Collect each line of the entries that holds the string "空白字符分隔".

** DATASET ENTRIES **

════════════════════

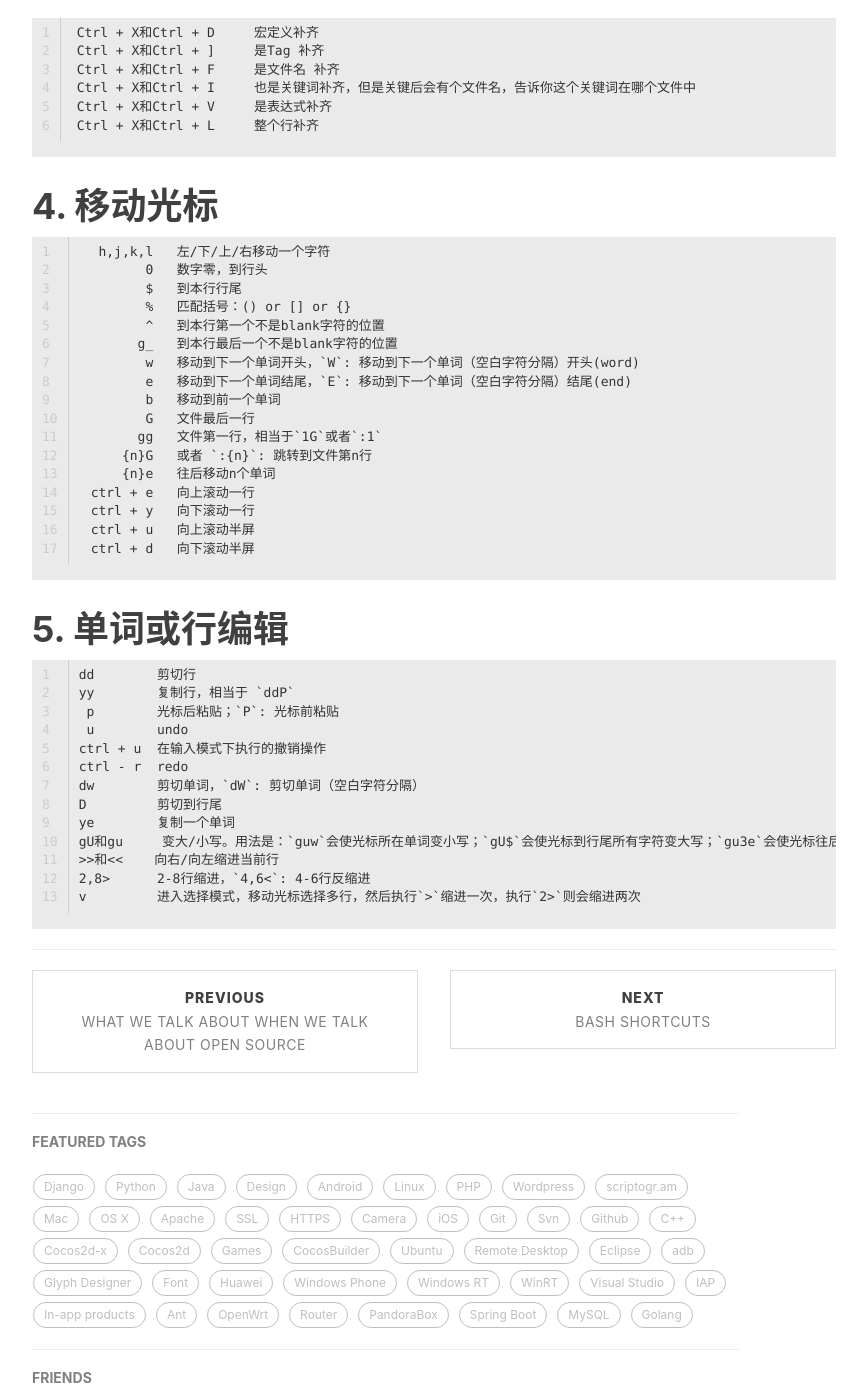
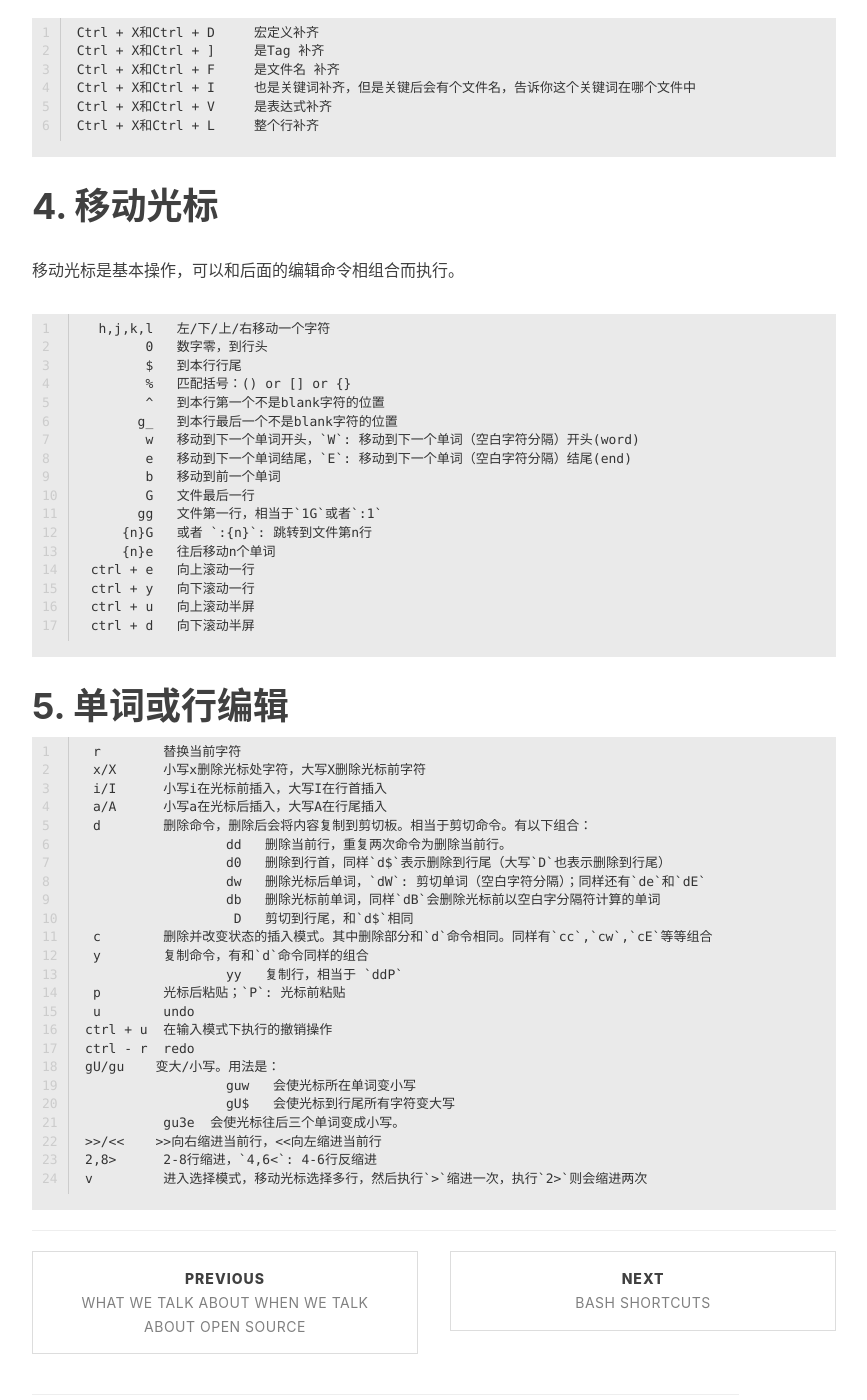
Before and after one commit to kimiazhu/kimiazhu.github.io, a Jekyll site: the page built from _posts/2016-05-16-vim_faq.markdown, in a window 1280 px wide and 1400 px high, scrolled down 4326 px. Shown: the whole window, without its empty margins (233-1100 px from the left). Built offline with Jekyll 4.4.1, drawn with Linux system fonts in a browser that asks for light colours; nearby versions of some CDN libraries; comment, search, counter and statistics services are not loaded.

Commit message:
update doc

```diff
--- a/_posts/2016-05-16-vim_faq.markdown
+++ b/_posts/2016-05-16-vim_faq.markdown
@@ -150,6 +150,8 @@ vim -p file1 file2 file3
 
 # 4. 移动光标
 
+移动光标是基本操作，可以和后面的编辑命令相组合而执行。
+
 	 h,j,k,l   左/下/上/右移动一个字符
 	       0   数字零，到行头
 	       $   到本行行尾
@@ -171,16 +173,27 @@ vim -p file1 file2 file3
 
 # 5. 单词或行编辑
 
-	dd        剪切行
-	yy        复制行，相当于 `ddP`
+	 r        替换当前字符
+	 x/X      小写x删除光标处字符，大写X删除光标前字符
+	 i/I      小写i在光标前插入，大写I在行首插入
+     a/A      小写a在光标后插入，大写A在行尾插入
+	 d        删除命令，删除后会将内容复制到剪切板。相当于剪切命令。有以下组合：
+			  dd   删除当前行，重复两次命令为删除当前行。
+			  d0   删除到行首，同样`d$`表示删除到行尾（大写`D`也表示删除到行尾）
+			  dw   删除光标后单词，`dW`: 剪切单词（空白字符分隔）；同样还有`de`和`dE`
+			  db   删除光标前单词，同样`dB`会删除光标前以空白字分隔符计算的单词
+			   D   剪切到行尾，和`d$`相同
+	 c        删除并改变状态的插入模式。其中删除部分和`d`命令相同。同样有`cc`,`cw`,`cE`等等组合
+	 y        复制命令，有和`d`命令同样的组合
+			  yy   复制行，相当于 `ddP`
 	 p        光标后粘贴；`P`: 光标前粘贴
 	 u        undo
 	ctrl + u  在输入模式下执行的撤销操作
 	ctrl - r  redo
-	dw        剪切单词，`dW`: 剪切单词（空白字符分隔）
-	D         剪切到行尾
-	ye        复制一个单词
-	gU和gu     变大/小写。用法是：`guw`会使光标所在单词变小写；`gU$`会使光标到行尾所有字符变大写；`gu3e`会使光标往后三个单词变成小写。
-	>>和<<    向右/向左缩进当前行
+	gU/gu    变大/小写。用法是：
+			  guw   会使光标所在单词变小写
+			  gU$   会使光标到行尾所有字符变大写
+	          gu3e  会使光标往后三个单词变成小写。
+	>>/<<    >>向右缩进当前行，<<向左缩进当前行
 	2,8>      2-8行缩进，`4,6<`: 4-6行反缩进
 	v         进入选择模式，移动光标选择多行，然后执行`>`缩进一次，执行`2>`则会缩进两次
```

════════════════════

** TASK RESULT **
+			  dw   删除光标后单词，`dW`: 剪切单词（空白字符分隔）；同样还有`de`和`dE`
-	dw        剪切单词，`dW`: 剪切单词（空白字符分隔）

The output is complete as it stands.